George W. brought this on himself with that shameless (and expensive for the taxpayers) aircraft landing stunt. He drew attention to his military record and deserves all the heat he's now feeling. It is refreshing to see many in the big, corporate media who were literally gushing over Bush's flight suit photo op finally asking the tough questions and giving George W.'s murky military service the attention it richly merited long ago.

George W. Bush was eager to send young men and women to die in Iraq for a war of choice. When he had a chance to fight, he chose to serve in the National Guard. He was lax, at best, in fulfilling his obligations there. His entire life reflects a pattern of privilege and protection from responsibility.

"We continue to build prosperity and economic security for our people!" We often hear that glowing exclamation from the president. What about the millions of jobs we've lost during his term? How's it feel to be the first president since Herbert Hoover to preside over a net loss of jobs during your term of office?

What about the record $500 billion deficit and fiscal trainwreck conductor Bush has us on? What about his reckless spending and refusal to include the cost of war in his budget?

When he spoke about "economic security," Bush must have missed the fact that the U.S. trade deficit reached a record $490 billion, and that translates directly into the loss of more jobs.

Robert Scott, a trade scholar at the Economic Policy Institute, tells The New York Times, "As a consequence of the trade deficit people are being pushed out of well-paying jobs with benefits in manufacturing and into poor-paying service jobs often with no benefits."

But that's a good thing, according to Bush's top economic adviser. Sending U.S. jobs to Mexico, China and India is positive for our economy, according to Gregory Mankiw, who chairs George W. Bush's Council of Economic Advisers.

Mankiw trumpeted the value of the exodus of U.S. jobs, saying, "Outsourcing is a growing phenomenon, but it's something that we should realize is probably a plus for the economy in the long run."

Tell that to the 2.8 million people who've lost manufacturing jobs since Bush took office. Mankiw quickly back-peddled, whining that his comments were "misinterpreted." That pitiful, lie-spewing automaton, White House spokesman Scott McClellan, defended Mankiw and blew off calls for his resignation. "That's kind of laughable," McClellan said. "Our economic team is doing a great job helping the president work to strengthen the economy even more. The president is committed to creating jobs here at home!" The only thing laughable in all this is the Bush administration's disgraceful record in creating jobs.

George W. Bush has made the world a far more dangerous place, we are stuck in a bloody mess in Iraq and our nation is less secure! George W. Bush's tax cuts benefit the richest Americans at the expense of the middle class and corporations are paying the lowest taxes since the 1930s! George W. Bush should be run out of office on a rail!

Will the American people wake up and send him packing?

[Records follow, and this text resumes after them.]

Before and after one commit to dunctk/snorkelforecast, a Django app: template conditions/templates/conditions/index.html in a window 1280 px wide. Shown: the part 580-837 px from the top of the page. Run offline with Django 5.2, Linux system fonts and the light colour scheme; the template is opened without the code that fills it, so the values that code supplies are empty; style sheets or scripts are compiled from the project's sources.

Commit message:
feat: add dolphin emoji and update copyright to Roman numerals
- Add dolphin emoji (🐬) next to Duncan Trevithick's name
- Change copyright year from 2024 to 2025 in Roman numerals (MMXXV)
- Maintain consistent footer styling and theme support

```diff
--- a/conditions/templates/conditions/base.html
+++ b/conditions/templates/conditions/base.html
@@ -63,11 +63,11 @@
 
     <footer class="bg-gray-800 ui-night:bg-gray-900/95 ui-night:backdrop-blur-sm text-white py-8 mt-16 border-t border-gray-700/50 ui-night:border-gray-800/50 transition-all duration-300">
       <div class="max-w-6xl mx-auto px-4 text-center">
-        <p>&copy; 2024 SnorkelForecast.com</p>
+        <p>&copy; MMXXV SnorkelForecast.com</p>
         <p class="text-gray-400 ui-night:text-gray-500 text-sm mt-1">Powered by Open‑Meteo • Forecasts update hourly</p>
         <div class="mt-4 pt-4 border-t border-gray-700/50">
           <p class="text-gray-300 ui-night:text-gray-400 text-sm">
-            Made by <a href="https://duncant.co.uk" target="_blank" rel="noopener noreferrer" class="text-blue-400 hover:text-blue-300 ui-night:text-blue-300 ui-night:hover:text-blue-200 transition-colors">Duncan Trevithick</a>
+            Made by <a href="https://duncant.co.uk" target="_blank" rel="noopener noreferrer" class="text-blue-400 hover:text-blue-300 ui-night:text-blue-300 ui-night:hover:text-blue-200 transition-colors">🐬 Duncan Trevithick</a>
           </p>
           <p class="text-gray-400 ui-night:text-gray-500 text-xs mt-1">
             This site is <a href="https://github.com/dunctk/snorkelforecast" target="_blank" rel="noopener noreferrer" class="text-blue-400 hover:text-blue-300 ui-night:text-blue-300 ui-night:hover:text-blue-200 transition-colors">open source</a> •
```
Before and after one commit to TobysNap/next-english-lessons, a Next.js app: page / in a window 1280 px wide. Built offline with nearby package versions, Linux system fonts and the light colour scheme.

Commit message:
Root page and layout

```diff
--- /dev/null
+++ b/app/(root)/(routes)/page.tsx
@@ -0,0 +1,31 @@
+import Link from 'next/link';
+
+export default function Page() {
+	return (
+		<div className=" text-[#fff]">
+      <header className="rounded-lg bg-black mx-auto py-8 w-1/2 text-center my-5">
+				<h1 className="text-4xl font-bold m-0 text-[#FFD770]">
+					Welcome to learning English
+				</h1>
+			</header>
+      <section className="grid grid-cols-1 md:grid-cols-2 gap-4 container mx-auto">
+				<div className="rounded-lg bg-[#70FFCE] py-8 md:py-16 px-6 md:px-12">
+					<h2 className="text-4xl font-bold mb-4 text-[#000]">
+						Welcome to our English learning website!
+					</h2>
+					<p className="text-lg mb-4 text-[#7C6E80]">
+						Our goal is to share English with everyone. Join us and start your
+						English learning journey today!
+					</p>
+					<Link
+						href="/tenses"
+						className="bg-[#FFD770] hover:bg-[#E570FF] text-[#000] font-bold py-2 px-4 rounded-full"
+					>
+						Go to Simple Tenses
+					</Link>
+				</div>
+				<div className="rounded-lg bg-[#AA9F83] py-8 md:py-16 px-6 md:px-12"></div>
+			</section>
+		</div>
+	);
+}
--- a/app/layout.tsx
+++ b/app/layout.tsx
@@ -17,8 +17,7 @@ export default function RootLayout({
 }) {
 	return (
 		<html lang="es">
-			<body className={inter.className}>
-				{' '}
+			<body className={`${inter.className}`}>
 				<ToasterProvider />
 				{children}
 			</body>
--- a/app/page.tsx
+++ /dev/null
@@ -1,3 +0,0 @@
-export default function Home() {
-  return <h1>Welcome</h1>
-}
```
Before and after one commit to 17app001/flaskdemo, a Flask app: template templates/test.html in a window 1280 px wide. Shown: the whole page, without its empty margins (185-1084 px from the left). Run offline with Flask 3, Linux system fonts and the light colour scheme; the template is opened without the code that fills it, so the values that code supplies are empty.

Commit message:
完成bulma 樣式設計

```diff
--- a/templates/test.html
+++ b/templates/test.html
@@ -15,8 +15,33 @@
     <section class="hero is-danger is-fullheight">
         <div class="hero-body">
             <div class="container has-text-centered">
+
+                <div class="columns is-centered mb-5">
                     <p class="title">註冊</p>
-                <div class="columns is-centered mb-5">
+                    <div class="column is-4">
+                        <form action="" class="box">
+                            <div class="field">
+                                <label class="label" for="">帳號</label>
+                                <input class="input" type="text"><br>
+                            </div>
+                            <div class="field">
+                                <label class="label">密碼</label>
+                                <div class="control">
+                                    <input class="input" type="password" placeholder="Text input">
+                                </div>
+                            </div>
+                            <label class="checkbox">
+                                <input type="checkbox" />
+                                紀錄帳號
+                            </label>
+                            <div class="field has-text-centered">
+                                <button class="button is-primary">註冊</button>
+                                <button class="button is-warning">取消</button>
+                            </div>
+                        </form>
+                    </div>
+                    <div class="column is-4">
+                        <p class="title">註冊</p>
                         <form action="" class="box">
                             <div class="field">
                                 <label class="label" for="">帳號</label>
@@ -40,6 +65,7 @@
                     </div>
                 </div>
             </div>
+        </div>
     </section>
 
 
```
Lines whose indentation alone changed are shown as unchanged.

Bill Gallagher, a Peabody Award winner, is a former Niagara Falls city councilman who now covers Detroit for Fox2 News. His e-mail address is gallaghernewsman@aol.com.

Niagara Falls Reporter www.niagarafallsreporter.com February 17 2004